WHAT THE TASK REQUIRES:
Show every line from the entries that follow which holds the word "container".
————
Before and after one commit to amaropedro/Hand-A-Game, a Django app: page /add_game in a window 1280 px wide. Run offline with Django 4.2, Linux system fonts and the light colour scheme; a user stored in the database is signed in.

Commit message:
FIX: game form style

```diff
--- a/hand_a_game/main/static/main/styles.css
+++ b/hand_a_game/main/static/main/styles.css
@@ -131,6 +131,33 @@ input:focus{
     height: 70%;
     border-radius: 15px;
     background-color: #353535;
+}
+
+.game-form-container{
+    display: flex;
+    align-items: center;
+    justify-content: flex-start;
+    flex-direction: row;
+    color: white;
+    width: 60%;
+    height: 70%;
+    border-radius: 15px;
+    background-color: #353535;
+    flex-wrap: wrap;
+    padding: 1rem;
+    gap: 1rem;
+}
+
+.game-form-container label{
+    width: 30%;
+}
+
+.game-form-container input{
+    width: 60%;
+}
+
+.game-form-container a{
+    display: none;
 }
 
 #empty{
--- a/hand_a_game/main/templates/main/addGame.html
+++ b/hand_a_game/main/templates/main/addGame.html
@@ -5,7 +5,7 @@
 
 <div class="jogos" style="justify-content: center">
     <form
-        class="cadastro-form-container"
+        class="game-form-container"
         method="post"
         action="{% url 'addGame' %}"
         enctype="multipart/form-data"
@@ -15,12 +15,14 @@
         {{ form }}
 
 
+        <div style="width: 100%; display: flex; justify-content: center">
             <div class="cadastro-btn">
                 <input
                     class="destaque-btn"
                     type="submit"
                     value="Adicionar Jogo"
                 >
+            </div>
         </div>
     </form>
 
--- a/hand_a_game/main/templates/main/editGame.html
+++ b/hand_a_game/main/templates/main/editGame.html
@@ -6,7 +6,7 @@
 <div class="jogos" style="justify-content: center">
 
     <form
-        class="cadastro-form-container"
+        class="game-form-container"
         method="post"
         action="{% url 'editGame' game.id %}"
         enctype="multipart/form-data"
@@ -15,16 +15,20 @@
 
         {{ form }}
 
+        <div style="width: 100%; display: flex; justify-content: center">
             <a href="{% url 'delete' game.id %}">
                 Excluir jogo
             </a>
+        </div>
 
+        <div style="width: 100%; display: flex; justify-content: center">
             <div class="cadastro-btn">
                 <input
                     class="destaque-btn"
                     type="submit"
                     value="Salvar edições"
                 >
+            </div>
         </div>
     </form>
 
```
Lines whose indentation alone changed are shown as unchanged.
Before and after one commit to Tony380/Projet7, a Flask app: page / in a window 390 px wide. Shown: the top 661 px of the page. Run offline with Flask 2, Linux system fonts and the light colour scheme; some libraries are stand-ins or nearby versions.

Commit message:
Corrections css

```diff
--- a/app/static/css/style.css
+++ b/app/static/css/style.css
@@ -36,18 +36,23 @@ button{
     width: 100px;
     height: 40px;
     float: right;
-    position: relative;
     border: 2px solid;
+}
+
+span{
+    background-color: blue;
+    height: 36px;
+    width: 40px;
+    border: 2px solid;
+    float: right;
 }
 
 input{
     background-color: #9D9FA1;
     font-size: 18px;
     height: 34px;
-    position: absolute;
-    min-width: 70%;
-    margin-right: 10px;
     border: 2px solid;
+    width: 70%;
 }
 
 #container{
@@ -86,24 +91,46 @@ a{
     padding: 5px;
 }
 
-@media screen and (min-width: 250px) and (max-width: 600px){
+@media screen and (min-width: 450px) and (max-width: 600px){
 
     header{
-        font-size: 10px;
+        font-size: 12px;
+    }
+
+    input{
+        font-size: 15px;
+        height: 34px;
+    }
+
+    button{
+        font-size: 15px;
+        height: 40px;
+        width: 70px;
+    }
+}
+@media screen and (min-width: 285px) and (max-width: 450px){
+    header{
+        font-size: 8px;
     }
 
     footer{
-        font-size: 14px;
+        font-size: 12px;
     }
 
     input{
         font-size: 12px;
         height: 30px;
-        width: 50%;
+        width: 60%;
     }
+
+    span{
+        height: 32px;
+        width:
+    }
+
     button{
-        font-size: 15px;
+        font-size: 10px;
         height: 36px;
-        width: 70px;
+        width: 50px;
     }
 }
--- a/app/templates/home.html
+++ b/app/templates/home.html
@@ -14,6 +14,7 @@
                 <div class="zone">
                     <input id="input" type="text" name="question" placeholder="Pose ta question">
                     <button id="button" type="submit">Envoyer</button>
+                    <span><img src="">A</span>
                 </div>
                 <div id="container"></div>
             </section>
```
————
TASK OUTPUT:
+.game-form-container{
+.game-form-container label{
+.game-form-container input{
+.game-form-container a{
-        class="cadastro-form-container"
+        class="game-form-container"
-        class="cadastro-form-container"
+        class="game-form-container"
 #container{
                 <div id="container"></div>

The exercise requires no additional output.